Imaginary Lines

The artist and architect Maya Lin invited me to her current show at the Pace Gallery because, she said, latitude and longitude were "playing a major part." Of course I went -- not to the opening on April 25, but the following Tuesday afternoon, when it was possible to marvel quietly at the way Ms. Lin's imagination gave substance to the globe's lines of position. She had sculpted several of them in marble, the stuff of Earth's own heft.  These works lay low on the wooden floor of the gallery, where I walked around them and stepped over them and enjoyed being disoriented by lines realized in three dimensions. Their smooth sides give rise to hummocky top surfaces suggesting everything from mountain ranges to mid-ocean ridges or even midtown skyscrapers.

The marble ring called "Latitude New York City" looked to be an excised, miniaturized parallel of the world, joining all the places that share the "41 North" address of this metropolis, from Pennsylvania cross-country to California and over the Pacific to Japan, North Korea, China, Kyrgyzstan, Uzbekistan, Turkey, Greece, Italy, Spain, and Portugal.
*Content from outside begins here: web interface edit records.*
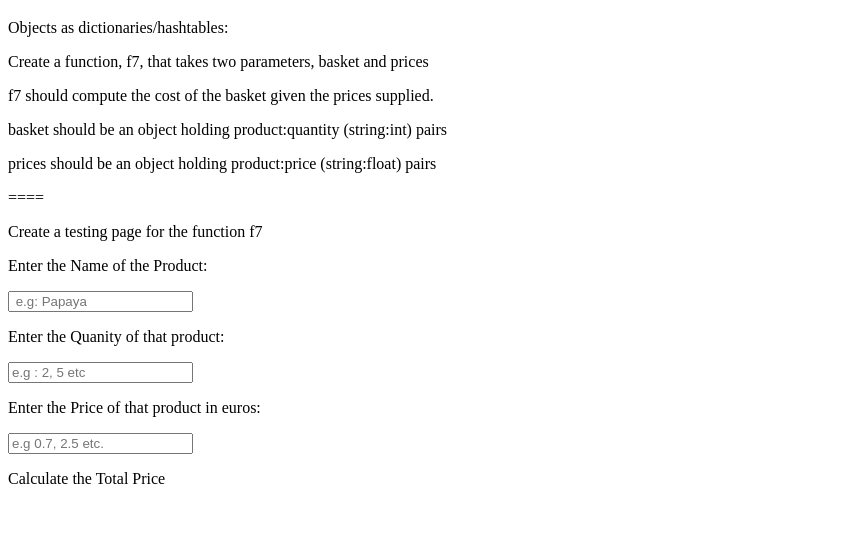
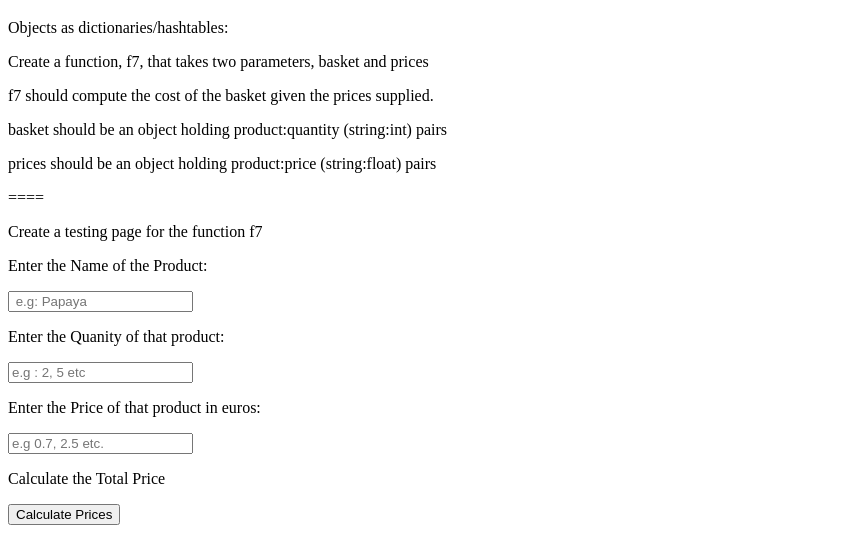
Before and after one commit to abdullahbilal-code/ISC_Programming, a plain HTML site: page exercise5.html in a window 1280 px wide. Shown: the part 719-1252 px from the top of the page, without its empty margins (0-845 px from the left). Before the commit the page ends 1223 px from the top, so only its background shows below. Drawn offline with Linux system fonts and the light colour scheme.

Commit message:
Add Cal button

```diff
--- a/exercise5.html
+++ b/exercise5.html
@@ -116,6 +116,7 @@
     <p>Enter the Price of that product in euros:  </p>
     <input type="decimal" id="pPrice" placeholder="e.g 0.7, 2.5 etc.">
     <p>Calculate the Total Price </p>
+    <button onclick="displayCost()">Calculate Prices</button>
 
     <script>
 
```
A pair of long, narrow pieces, "74 Degrees West Longitude" and "106 Degrees East Longitude," were displayed end to end. The small gap between them kept east and west from meeting, though these particular meridians in fact intersect in Ms. Lin herself, a New Yorker with roots in China.

On the gallery walls hung several bodies of water she had rendered in flows of silver. Other waterways, including the Hudson River and the flood surge of Hurricane Sandy, took shape in assemblies of several thousand steel pins painstakingly stuck into the plaster. The seeming permanence of these installations naturally raised the question of how one might purchase such a work of art for display elsewhere. The answer: The artist or her assistants could map the positions of the pins onto another site's wall, drill all the tiny holes to hold them, and then insert them one by one.

The "Here and There" of the show's title reflects the fact that only part of the exhibition resides in New York, where it can be seen through June 22, with the rest on view at Pace in London. I wish I were going to see that part as well.